Mary Rowlandson was a pretentious, bold and pious character. Her narrative did not make me feel sorry for her at all, which is strange since she really did go through a lot. During the war, the Narragansett Indians attacked Lancaster Massachusetts, and burned and pillaged the whole village. During the siege Mary and her six year old child were shot, she watched her sister and most of her village either burn or get shot. She was kept as a captive, along with her three children and taken with the Narragansett’s on their long retreat. The exposition of the story is set immediately. The reader is perfectly aware of Missus Rowlandson’s status and religious beliefs. She constantly refers to the Narragansetts in an incredibly condescending way, to the point that you know that she does not even consider them human. She paints them as purely evil people, and does not even respect the “Praying Indians.”
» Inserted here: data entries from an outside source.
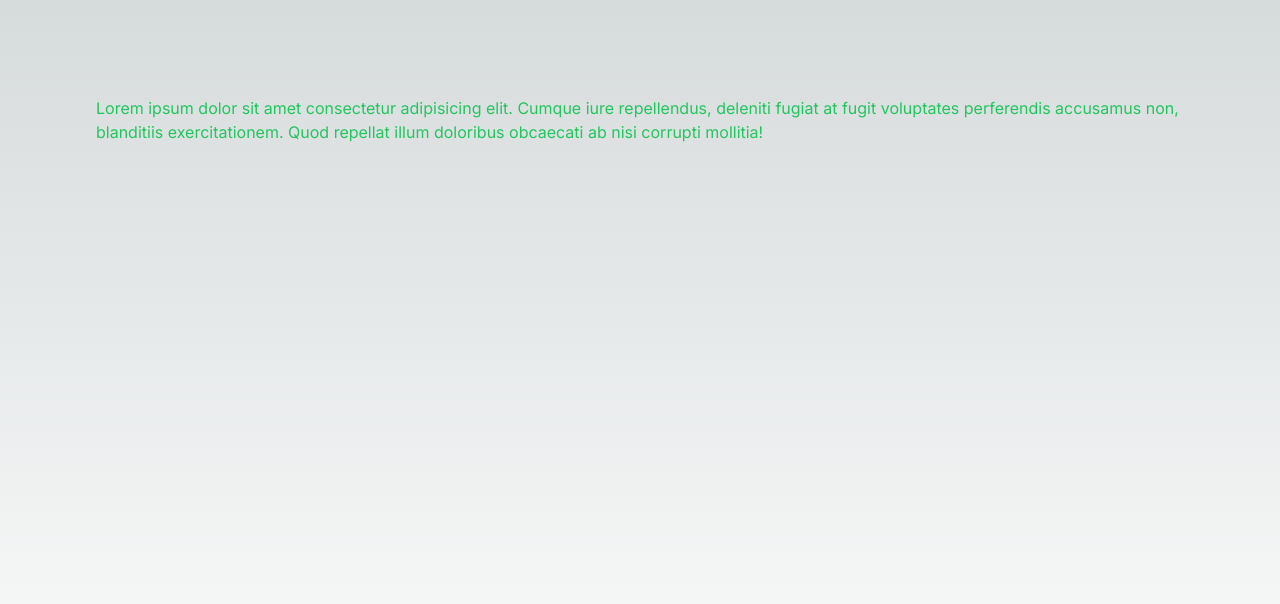
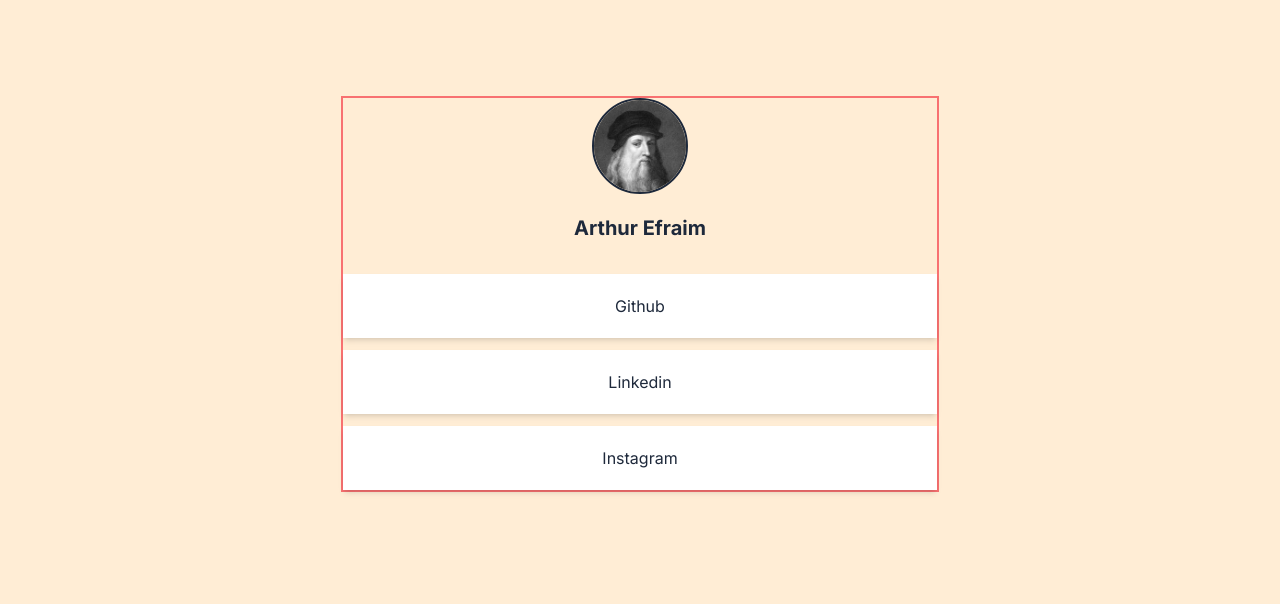
Before and after one commit to efraimarthur/linktree, a Next.js app: page / in a window 1280 px wide. Shown: the top 604 px of the page. Built offline with nearby package versions, Linux system fonts and the light colour scheme.

Commit message:
add buttons and profile picture

```diff
--- a/app/page.js
+++ b/app/page.js
@@ -1,13 +1,30 @@
 import Image from "next/image";
+import profilePic from "./leonardo-da-vinci.jpg";
 
 export default function Home() {
   return (
-    <main className="flex min-h-screen flex-col items-center justify-between p-24">
-      <div className="div text-green-500">
-        Lorem ipsum dolor sit amet consectetur adipisicing elit. Cumque iure
-        repellendus, deleniti fugiat at fugit voluptates perferendis accusamus
-        non, blanditiis exercitationem. Quod repellat illum doloribus obcaecati
-        ab nisi corrupti mollitia!
+    <main className="flex min-h-screen flex-col items-center justify-between py-24 md:p-24 bg-orange-100">
+      <div className="div text-slate-800 border-2 border-red-400 w-full md:w-[55%] flex flex-col justify-center items-center">
+        <div className="border-2 border-slate-800 rounded-full overflow-hidden h-24 w-24 bg ">
+          <Image
+            src={profilePic}
+            alt="Picture of the author"
+            width={100}
+            height={100}
+            blurDataURL="data:..."
+            placeholder="blur"
+          />
+        </div>
+        <p className="text-center my-5 font-bold text-xl">Arthur Efraim</p>
+        <div className="shadow-md bg-white w-full text-center mt-3 py-5 transition-all duration-200 ease-in-out md:hover:w-[105%] md:hover:font-extrabold">
+          Github
+        </div>
+        <div className="shadow-md bg-white w-full text-center mt-3 py-5 transition-all duration-200 ease-in-out md:hover:w-[105%] md:hover:font-extrabold">
+          Linkedin
+        </div>
+        <div className="shadow-md bg-white w-full text-center mt-3 py-5 transition-all duration-200 ease-in-out md:hover:w-[105%] md:hover:font-extrabold">
+          Instagram
+        </div>
       </div>
     </main>
   );
```
Also changed, not shown: app/leonardo-da-vinci.jpg (added).
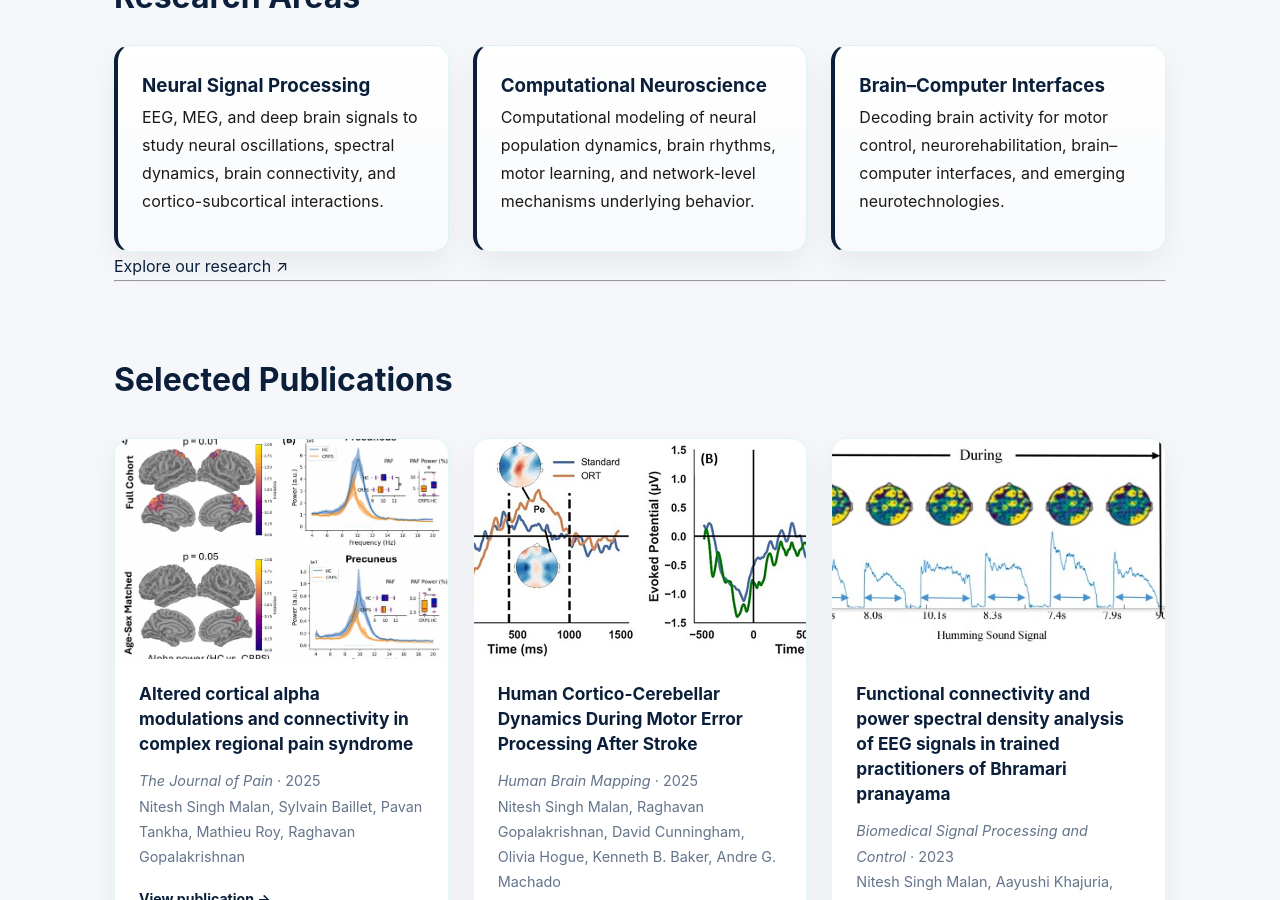
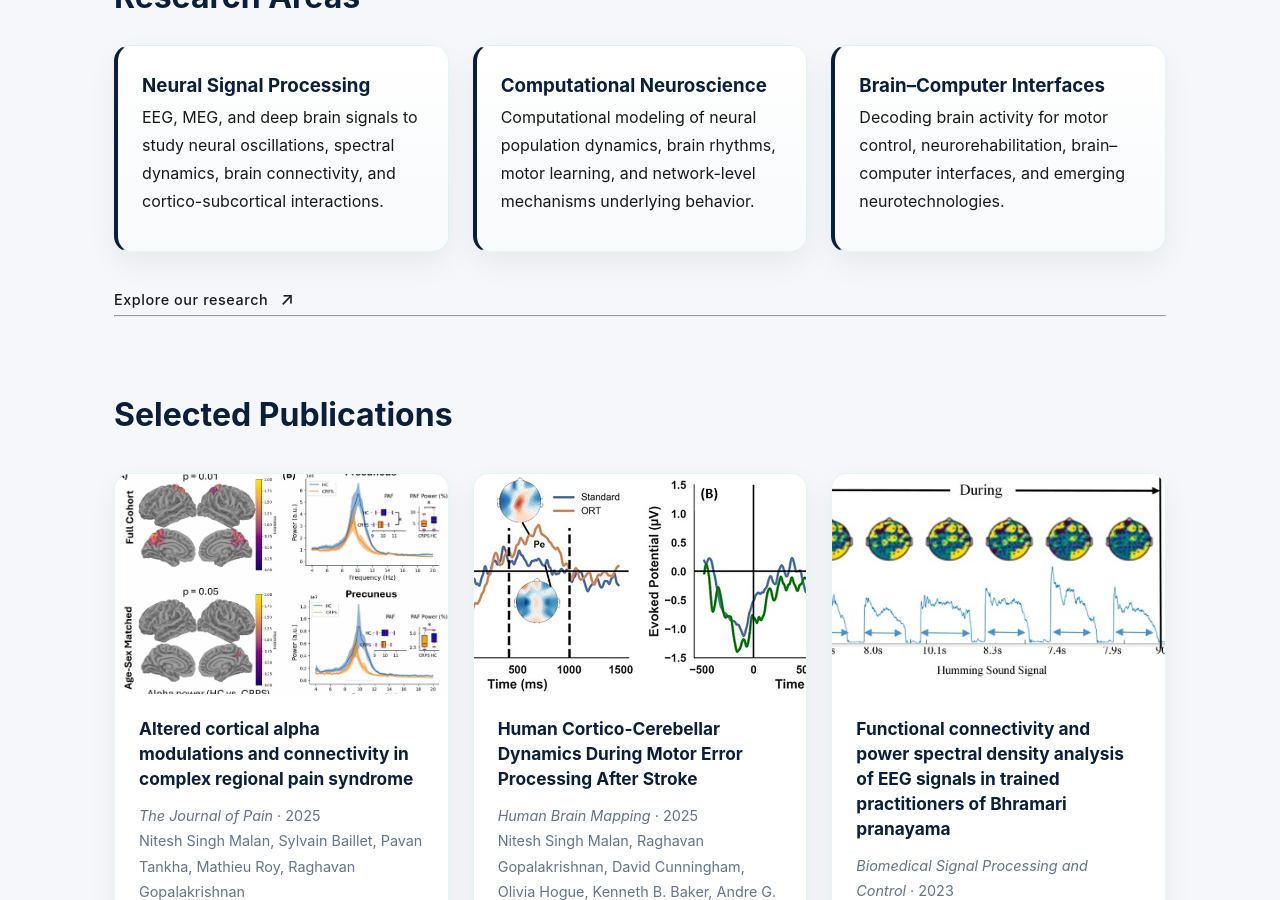
Before and after one commit to malanlab/malanlab.github.io, a Jekyll site: the page built from index.md, in a window 1280 px wide and 900 px high, scrolled down 1386 px. Built offline with Jekyll 4.4.1, drawn with Linux system fonts in a browser that asks for light colours.

Commit message:
Update style.css

```diff
--- a/assets/style.css
+++ b/assets/style.css
@@ -364,6 +364,62 @@
 .publication-card:hover {
   transform: translateY(-6px);
   box-shadow: 0 18px 40px rgba(0,0,0,0.12);
+}
+
+/* =========================
+   research-more
+========================= */
+
+.research-more {
+  margin-top: 32px;
+}
+
+.research-more a {
+  display: inline-flex;
+  align-items: center;
+  gap: 12px;
+
+  color: inherit;
+  text-decoration: none;
+
+  font-size: 0.9rem;
+  font-weight: 500;
+  letter-spacing: 0.04em;
+
+  transition: color 0.25s ease;
+}
+
+.research-line {
+  width: 42px;
+  height: 1px;
+
+  background: currentColor;
+
+  opacity: 0.35;
+
+  transition:
+    width 0.3s ease,
+    opacity 0.3s ease;
+}
+
+.research-arrow {
+  font-size: 1.1rem;
+
+  transition:
+    transform 0.3s ease;
+}
+
+.research-more a:hover {
+  color: rgba(0, 235, 210, 0.95);
+}
+
+.research-more a:hover .research-line {
+  width: 65px;
+  opacity: 0.8;
+}
+
+.research-more a:hover .research-arrow {
+  transform: translateX(5px);
 }
 
 
```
From the beginning of the story, when she says that they did not give her any food, (when you find out later that not only did they give her food, but she was so hungry that she hoarded it for at least a month) I couldn’t even feel bad for her because of her obnoxiously condescending attitude. I also find it hard to believe that her attitude does not change. She maintains that ALL Indians are barbarians throughout the whole narrative. She complains of being a servant to these people, when it seems to me that she had a lot more freedom than any slave I’ve heard of does did. Her master not only allows her to leave on her own and visit her son, he gives her directions. When ever his second wife- Weetamoo kicks her out of the wigwam, she is free to do whatever she wants, not to mention the other Indians always take her in, give her better accommodations than Weetamoo, and feed her. It seems to me that she was more of a citizen of their community, in their minds, than a captive. Weetamoo is the only Indian that is mean to Mary.
Wetamoo’s behavior towards Mary also sparks an interesting question in my mind. Could the godly and perfect Mary have been...